January 25, 2006

Chile says Pinochet’s daughter seeks US asylum

By Deborah Charles and Pav Jordan

WASHINGTON/SANTIAGO (Reuters) - The eldest daughter of
former Chilean dictator Augusto Pinochet asked the United
States on Wednesday to grant her political asylum after she
fled tax charges in Chile, Chilean officials said.

Lucia Pinochet Hiriart, 60, was being moved to an
immigration detention center late on Wednesday after spending
most of the day at Dulles International Airport near
Washington, Chilean Foreign Relations Minister Ignacio Walker
told radio in Santiago.

Earlier, Interior Minister Francisco Vidal said Chile had
been told that Pinochet Hiriart asked for asylum.

"In the coming two or three days we will have a decision
from the United States which, I insist, will be a rejection (of
asylum)," Walker said.

U.S. officials would not confirm Pinochet Hiriart had
requested asylum.

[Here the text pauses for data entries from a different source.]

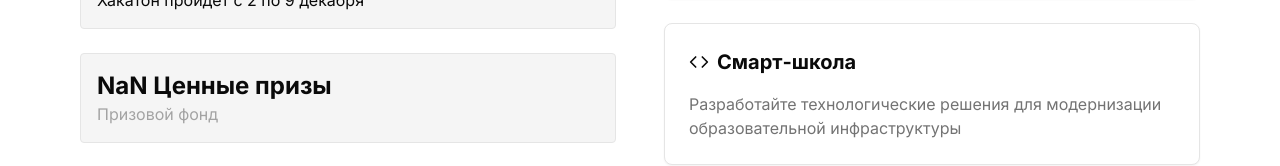
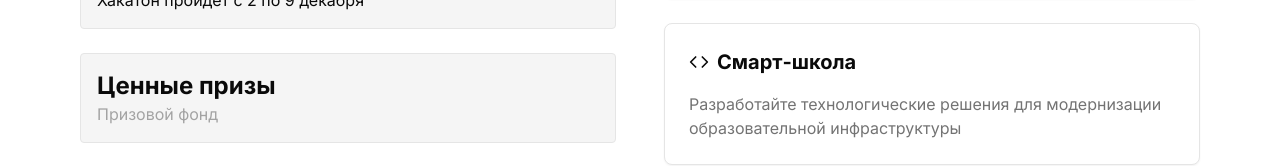
Before and after one commit to manyports/oneported, a Next.js app: page /hackathon in a window 1280 px wide. Shown: the part 551-717 px from the top of the page. Built offline with nearby package versions, Linux system fonts and the light colour scheme.

Commit message:
Animated counter removed at hackathon > page.tsx

```diff
--- a/src/app/hackathon/page.tsx
+++ b/src/app/hackathon/page.tsx
@@ -121,7 +121,7 @@ export default function Component() {
               <MessageBubble>Хакатон пройдет с 2 по 9 декабря</MessageBubble>
               <MessageBubble>
                 <div className="text-2xl font-bold">
-                  <AnimatedCounter value="" duration={2000} /> Ценные призы
+                  Ценные призы
                 </div>
                 <div className="text-neutral-400">Призовой фонд</div>
               </MessageBubble>
```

Homeland Security spokesman Russ Knocke said Pinochet
Hiriart had been transferred to Immigration and Customs
Enforcement custody by late on Wednesday.

"The Department of Homeland Security is unable to comment
on whether or not an individual is seeking asylum," said
another department spokesman, Jarrod Agen.

Pinochet Hiriart has been charged with tax fraud related to
some $1 million in undeclared taxes and falsification of
documents as part of a widening tax evasion and fraud
investigation involving the Pinochet family.

She was served with a subpoena in Chile over the weekend to
attend court on Monday but never appeared.

Pinochet Hiriart was pulled over for special screening
after arriving at Virginia's Dulles airport.

She was interviewed through the day by Customs and Border
Protection before being handed over to ICE, which enforces the
nation's immigrations laws.

Chilean officials said Pinochet Hiriart was considered a
fugitive from justice and President Ricardo Lagos said she
would be asked to return to her country voluntarily.

"As I understand it, contact has been made and we are
trying to see if she could return voluntarily to the country,"
Lagos told reporters.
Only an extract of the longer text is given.